I’m getting painful sores (bumps) after a ride, what is this?
Probably saddle sores - a pimple like mound, could also be a small open wound from constant irritation found anywhere there is contact with the saddle (I told you this was unglamorous). This often happens when you ramp up the saddle time too fast. You can get this from:
Starting to get used to riding for long periods of time and
Chamois not fitting right for you which can aggravate a hot spot
possibly a new saddle position or new saddle in general
Tips to reduce saddle sore occurrence:
For the first time, I suggest wearing it for rides under 2 hours for the first few rides so your body can acclimate to the extra material. This can also reduce the chances of getting sores and allow your body time to adapt to the new clothes.
If you feel any pain after a ride in the crotch area, stop and rest for a few days until it goes away. If it persists, you may need to experiment with new bib shorts or even add try chamois cream.
Chamois cream - For long rides (long is relative, I know but I'm assuming 3+ hours), try chamois specific cream to address chafing. If the bibs fit like a glove, then you might not even need chamois cream at all.
The rule of thumb is, you should be riding comfortable for at least an hour without experiencing any sort of chafing or pain. If you do, you may need to investigate the bib, saddle type, and bike fit, to see what could be the culprit.
The above is meant to inform you and address some questions that may arise as you start cycling with cycling shorts.
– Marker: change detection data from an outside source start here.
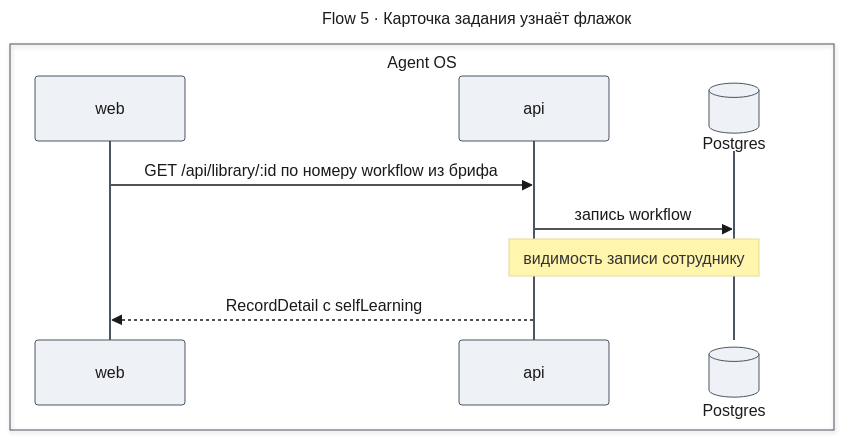
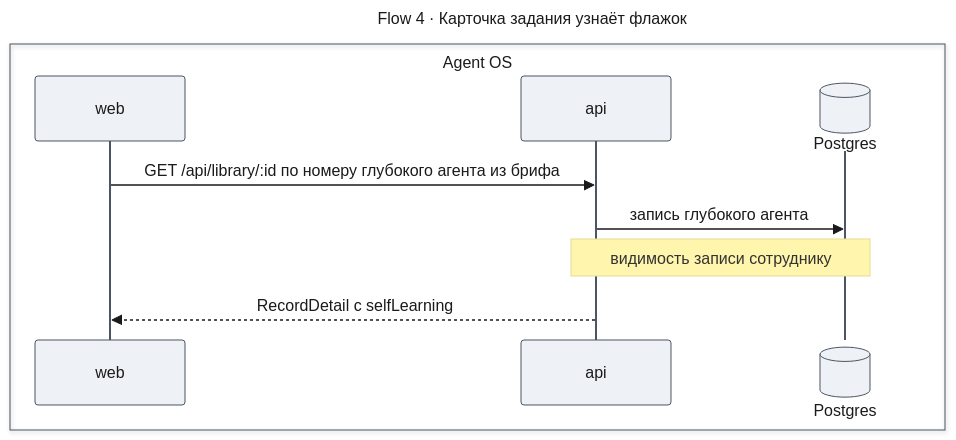
Before and after one commit to tundraray/agent-os: the seventh of 7 diagrams in docs/features/self-learning/design-web.md, drawn with Mermaid. The commit also changed other lines of this file and 13 other files, not shown here.

````diff
--- a/docs/features/self-learning/design-web.md
+++ b/docs/features/self-learning/design-web.md
@@ -621,28 +504,28 @@
 ```mermaid
 ---
-title: "Flow 5 · Карточка задания узнаёт флажок"
+title: "Flow 4 · Карточка задания узнаёт флажок"
 config:
   theme: base
   look: classic
   themeVariables:
     primaryColor: "#eef1f5"
     primaryBorderColor: "#4b5563"
     primaryTextColor: "#1a1a1a"
     lineColor: "#6b7280"
   themeCSS: |
     @keyframes litr_wf5{0%,30%{stroke:#1d4ed8;stroke-width:6px}33.33%,100%{stroke:#37474f;stroke-width:2px}}
     .messageLine0[data-id='i0'],.messageLine1[data-id='i0']{animation:litr_wf5 3.6s linear 0s infinite}
     .messageLine0[data-id='i1'],.messageLine1[data-id='i1']{animation:litr_wf5 3.6s linear 1.2s infinite}
     .messageLine0[data-id='i3'],.messageLine1[data-id='i3']{animation:litr_wf5 3.6s linear 2.4s infinite}
 ---
 sequenceDiagram
     box Agent OS
         participant web
         participant api
         participant DB@{ "type": "database" } as Postgres
     end
-    web->>api: GET /api/library/:id по номеру workflow из брифа
-    api->>DB: запись workflow
+    web->>api: GET /api/library/:id по номеру глубокого агента из брифа
+    api->>DB: запись глубокого агента
     Note over api,DB: видимость записи сотруднику
     api-->>web: RecordDetail с selfLearning
 ```
````
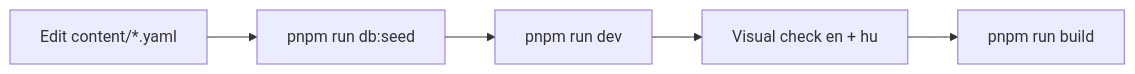
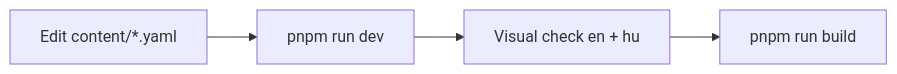
Before and after one commit to 95gabor/cv: the diagram in docs/.ai/workflows/edit-cv-content.md, drawn with Mermaid. The commit also changed other lines of this file and 49 other files, not shown here.

````diff
--- a/docs/.ai/workflows/edit-cv-content.md
+++ b/docs/.ai/workflows/edit-cv-content.md
@@ -14,9 +14,8 @@
 ```mermaid
 flowchart LR
     Edit[Edit content/*.yaml]
-    Seed[pnpm run db:seed]
     Dev[pnpm run dev]
     Check[Visual check en + hu]
     Build[pnpm run build]
-    Edit --> Seed --> Dev --> Check --> Build
+    Edit --> Dev --> Check --> Build
 ```
````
The benefits of owning a pair FAR outweigh what can arise from the above and when you find that special pair, you are off to the races!